Why Is Death Haunted By Humans

In The Book Thief, how is Death haunted by humans?

Expert Answers

An illustration of the letter 'A' in a speech bubbles

The definition of "haunted" means that one is physically frequented by ghosts, but it also includes the fact that one can be psychologically burdened, preoccupied, and/or disturbed by someone or something. In Zusak's The Book Thief , the latter is more of the issue for Death, who is also the...

Unlock
This Answer Now

Start your 48-hour free trial to unlock this answer and thousands more. Enjoy eNotes ad-free and cancel anytime.

Start your 48-Hour Free Trial

The definition of "haunted" means that one is physically frequented by ghosts, but it also includes the fact that one can be psychologically burdened, preoccupied, and/or disturbed by someone or something. In Zusak's The Book Thief, the latter is more of the issue for Death, who is also the narrator. Usually, Death does his job without question because he must deal with many dead human bodies every day—especially during war. He watches humanity at a distance and exists in a paradoxical state. For example, when Death describes his role in human history, he cannot extract himself, because no one else can take his job while he goes on vacation. Death explains the following:

". . . my one saving grace is distraction. It keeps me sane. It helps me cope, considering the length of time I've been performing this job. . . . you might be asking, why does he even need a vacation? What does he need distraction from? . . . It's the leftover humans. The survivors. They're the ones I can't stand to look at, although on many occasions I still fail" (5).

One human that interests him is Liesel, of course, because she is "an expert at being left behind" (5). He goes on to say that he saw her three times, but he also swipes her book, reads it, and presents it to her after her long life. He's amazed at how many times she escapes him. He is also impressed when Max escapes him a few times—like the time he fights Death off during a night of intense sickness, as shown in the following passage:

"I readied myself to insert my hands through the blankets. Then there was a resurgence—an immense struggle against my weight. I withdrew, and with so much work ahead of me, it was nice to be fought off in that dark little room. I even managed a short, closed-eyed pause of serenity before I made my way out" (318).

It seems from this passage that Death is also impressed with humans' strength and their will to keep going even when the world is falling down around them and they are facing the cruelest and most evil times in history.

By the end of the book, Death recognizes the extreme spectrum of emotions and experiences that humans face during their lives—from war to peace and back again. He marvels that he is there for "the greatest disasters" and "the greatest villains," but there are a few stories throughout history that distract him enough to teach him and interest him. Therefore, one way Death attempts to understand life is through human stories. In the same manner that humans are haunted by images of ghosts that represent death, Death is haunted by images, colors, and people that represent life.
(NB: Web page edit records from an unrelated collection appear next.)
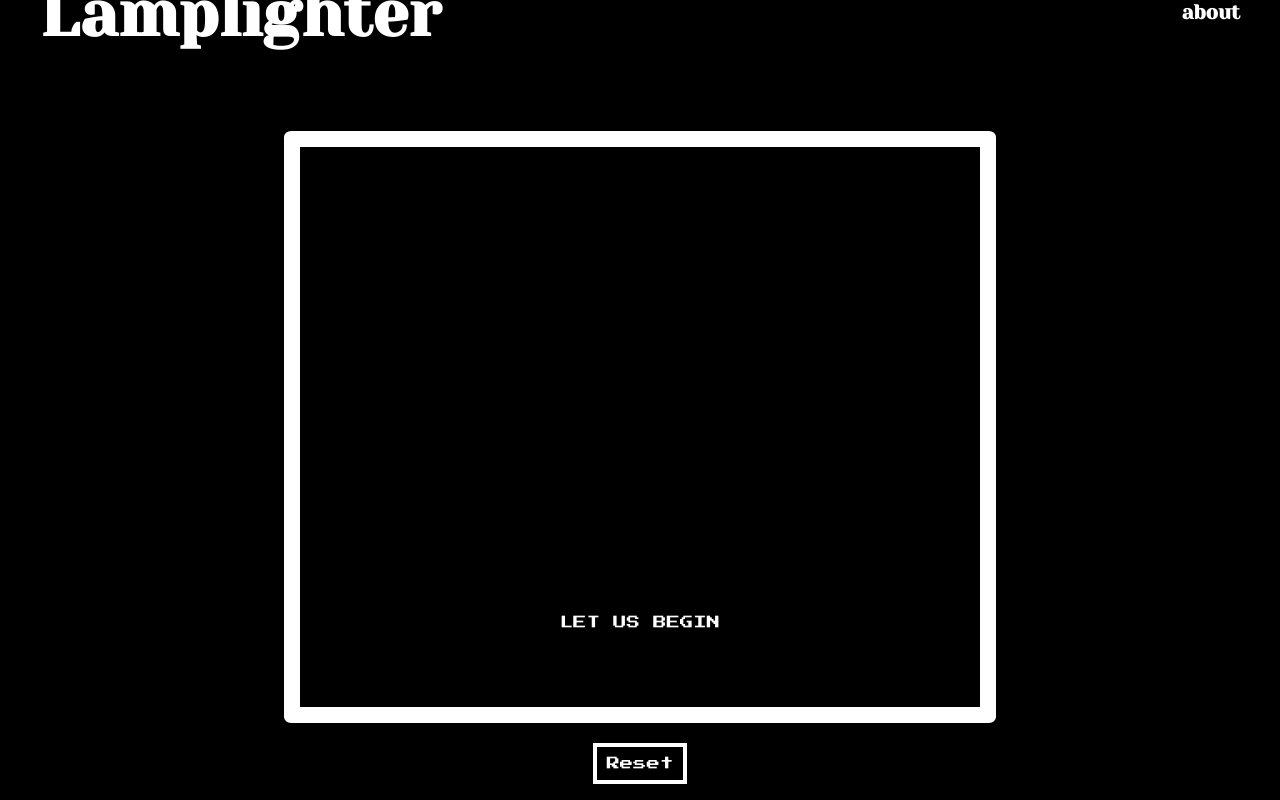
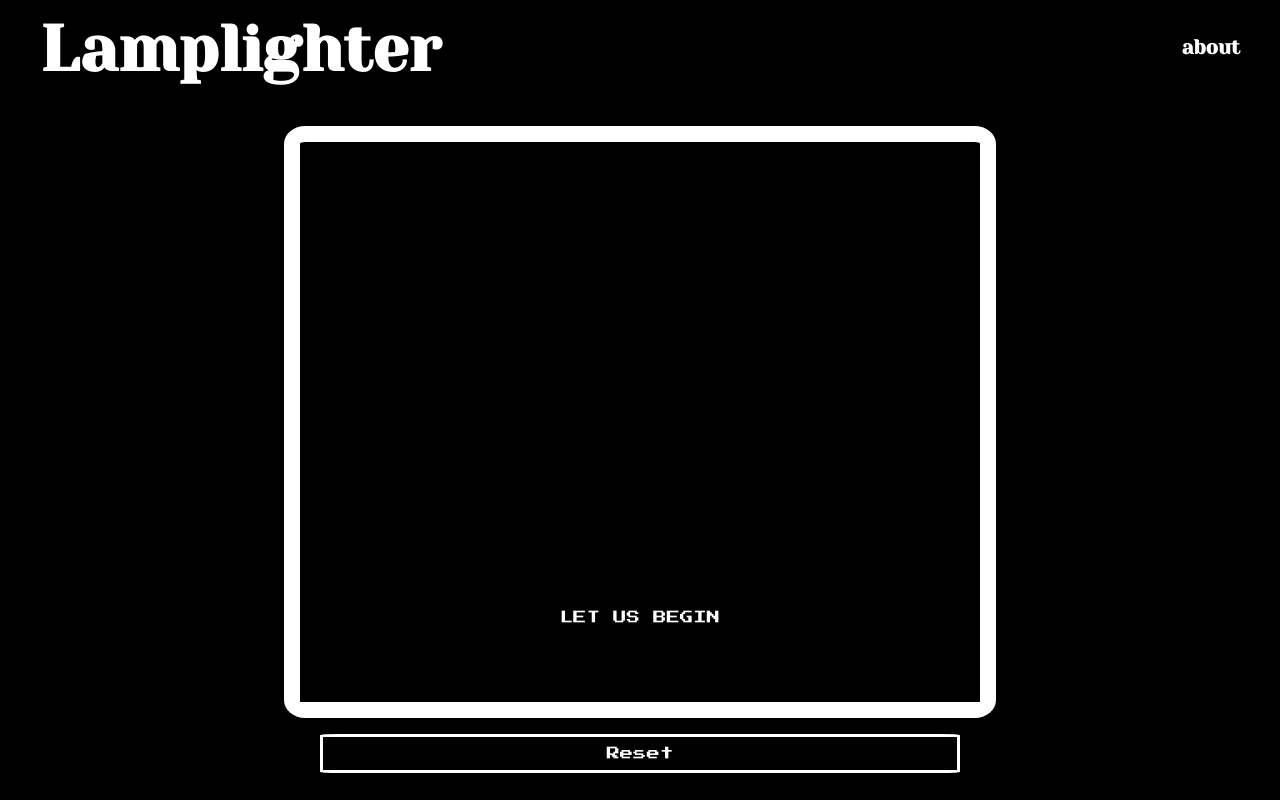
Before and after one commit to JMHGZ/unit1-project, a plain HTML site: page index.html in a window 1280 px wide. Drawn offline with nearby package versions, Linux system fonts and the light colour scheme.

Commit message:
tweaked reset button CSS, changed hover background color to red

```diff
--- a/css/main.css
+++ b/css/main.css
@@ -29,7 +29,7 @@ header {
 }
 
 h1, h2 {
-  margin: 0 5vmin 10vmin 5vmin;
+  margin: 0 5vmin 5vmin 5vmin;
 }
 
 h2 {
@@ -84,13 +84,19 @@ button:focus {
 }
 
 #reset-btn {
-  border: .5vmin solid white;
+  border: .4vmin solid white;
   padding: 10px;
-  margin: 20px 0 40px 0;
+  margin: 2vmin 0 2vmin 0;
+  border-radius: 3%;
+  width: 50vw;
+}
+
+#reset-btn:hover {
+  background-color: firebrick;
 }
 
 #game-box {
-  border-radius: 1%;
+  border-radius: 3%;
 }
 
 /* #game-msg p {
```
Also changed, not shown: index.html (line endings or trailing spaces).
Approved by eNotes Editorial Team
An illustration of the letter 'A' in a speech bubbles

In this last section of The Book Thief, Death considers what to tell Liesel about her story and human stories in general. Death wanted to tell her about "beauty and brutality," but he concludes there is nothing to tell her about such things that she didn't already know. Death is fascinated by the human race. Although he often speaks/narrates with indifference, he does "color" human experience in his own eyes and must distract himself at times because he pities them (which implies an emotional or at least a sympathetic reaction). 

When Death says "I am haunted by humans," he is captivated by their hypocrisy. That is, Death is haunted by how they can be "so ugly and so glorious" and how their "words and stories" could be "so damning and so brilliant" (550). In other words, Death is haunted by the history of the human race and its contradictory record of things wonderful and awful. 

Since Death is really at a loss for words here, when he simply says he is "haunted by humans," he actually wants to ask Liesel what she thinks of contradictory human nature. Death admits to constantly overestimating and underestimating the human race. Death is therefore surprised when humans illustrate their greatness and benevolence and Death is equally surprised/dismayed when humans illustrate their destructive side. Death is not only haunted by the deaths he must attend to. Death is also haunted by human potential; he is even bewildered by this human dichotomy of good/evil. The fact that he admits to overestimating and underestimating implies that he still does not fully understand the human race. In this sense, humans are still mysterious to Death. This is interesting because it is reciprocal; humans find Death equally (or more) mysterious. 

Approved by eNotes Editorial Team